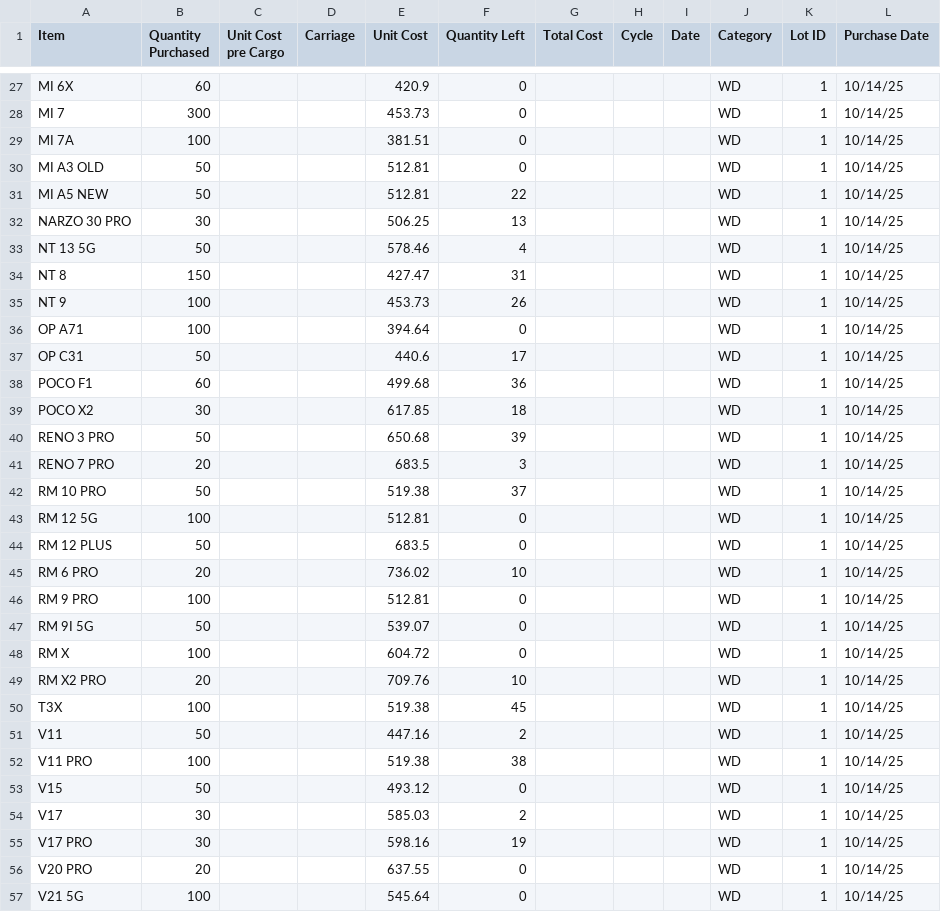
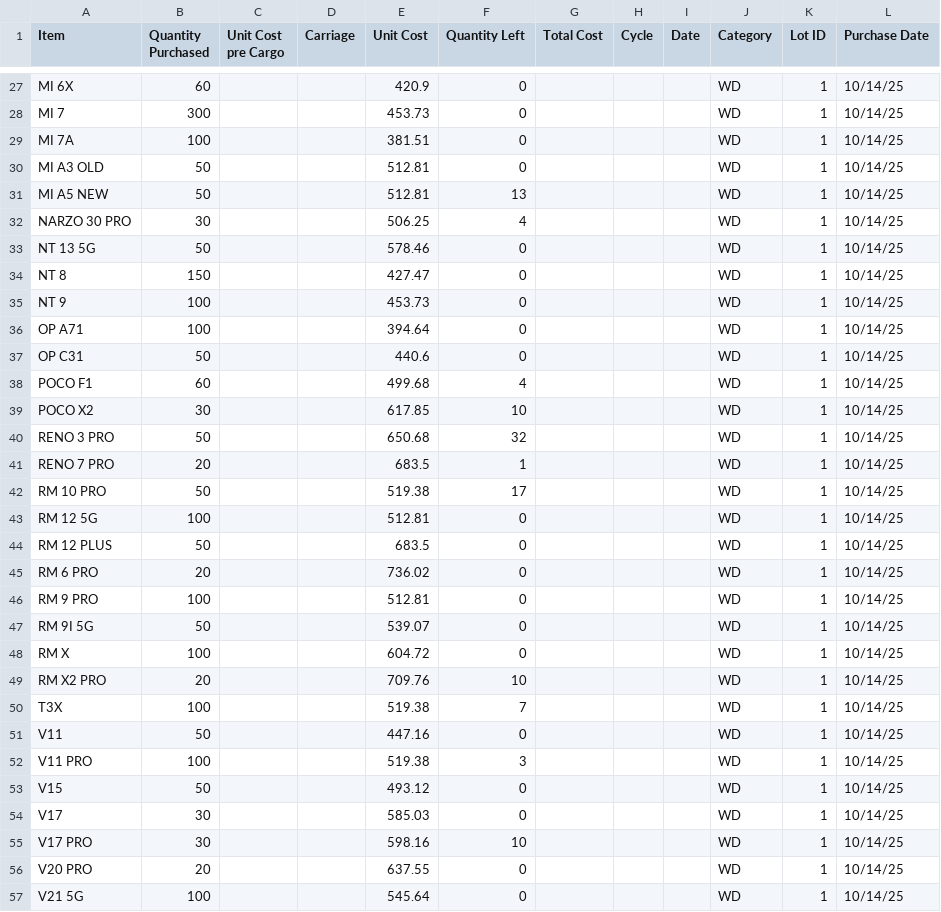
Before and after one commit to nazirmubbashir/TMF, a CSV file: data/inventory.csv, drawn as a sheet; only a part is shown, gaps mark what is left out; the diff covers the shown part only.

```diff
--- a/data/inventory.csv
+++ b/data/inventory.csv
@@ -30,17 +30,17 @@ Item,Quantity Purchased,Unit Cost pre Cargo,Carriage,Unit Cost,Quantity Left,Tot
  MI A3 OLD ,50,,,512.81,0,,,,WD,1,10/14/25
- MI A5 NEW ,50,,,512.81,22,,,,WD,1,10/14/25
- NARZO 30 PRO ,30,,,506.25,13,,,,WD,1,10/14/25
- NT 13 5G ,50,,,578.46,4,,,,WD,1,10/14/25
- NT 8 ,150,,,427.47,31,,,,WD,1,10/14/25
- NT 9 ,100,,,453.73,26,,,,WD,1,10/14/25
+ MI A5 NEW ,50,,,512.81,13,,,,WD,1,10/14/25
+ NARZO 30 PRO ,30,,,506.25,4,,,,WD,1,10/14/25
+ NT 13 5G ,50,,,578.46,0,,,,WD,1,10/14/25
+ NT 8 ,150,,,427.47,0,,,,WD,1,10/14/25
+ NT 9 ,100,,,453.73,0,,,,WD,1,10/14/25
  OP A71 ,100,,,394.64,0,,,,WD,1,10/14/25
- OP C31 ,50,,,440.6,17,,,,WD,1,10/14/25
- POCO F1 ,60,,,499.68,36,,,,WD,1,10/14/25
- POCO X2 ,30,,,617.85,18,,,,WD,1,10/14/25
- RENO 3 PRO ,50,,,650.68,39,,,,WD,1,10/14/25
- RENO 7 PRO ,20,,,683.5,3,,,,WD,1,10/14/25
- RM 10 PRO ,50,,,519.38,37,,,,WD,1,10/14/25
+ OP C31 ,50,,,440.6,0,,,,WD,1,10/14/25
+ POCO F1 ,60,,,499.68,4,,,,WD,1,10/14/25
+ POCO X2 ,30,,,617.85,10,,,,WD,1,10/14/25
+ RENO 3 PRO ,50,,,650.68,32,,,,WD,1,10/14/25
+ RENO 7 PRO ,20,,,683.5,1,,,,WD,1,10/14/25
+ RM 10 PRO ,50,,,519.38,17,,,,WD,1,10/14/25
  RM 12 5G ,100,,,512.81,0,,,,WD,1,10/14/25
  RM 12 PLUS ,50,,,683.5,0,,,,WD,1,10/14/25
- RM 6 PRO ,20,,,736.02,10,,,,WD,1,10/14/25
+ RM 6 PRO ,20,,,736.02,0,,,,WD,1,10/14/25
  RM 9 PRO ,100,,,512.81,0,,,,WD,1,10/14/25
@@ -49,8 +49,8 @@ Item,Quantity Purchased,Unit Cost pre Cargo,Carriage,Unit Cost,Quantity Left,Tot
  RM X2 PRO ,20,,,709.76,10,,,,WD,1,10/14/25
- T3X ,100,,,519.38,45,,,,WD,1,10/14/25
- V11 ,50,,,447.16,2,,,,WD,1,10/14/25
- V11 PRO ,100,,,519.38,38,,,,WD,1,10/14/25
+ T3X ,100,,,519.38,7,,,,WD,1,10/14/25
+ V11 ,50,,,447.16,0,,,,WD,1,10/14/25
+ V11 PRO ,100,,,519.38,3,,,,WD,1,10/14/25
  V15 ,50,,,493.12,0,,,,WD,1,10/14/25
- V17 ,30,,,585.03,2,,,,WD,1,10/14/25
- V17 PRO ,30,,,598.16,19,,,,WD,1,10/14/25
+ V17 ,30,,,585.03,0,,,,WD,1,10/14/25
+ V17 PRO ,30,,,598.16,10,,,,WD,1,10/14/25
  V20 PRO ,20,,,637.55,0,,,,WD,1,10/14/25
```
Also changed, not shown: 55 edited cells elsewhere in this file, data/sales.csv.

Problem details:
Check the lines above for the word "POCO" and give the number of lines where it appears, with no other text.

Response:
4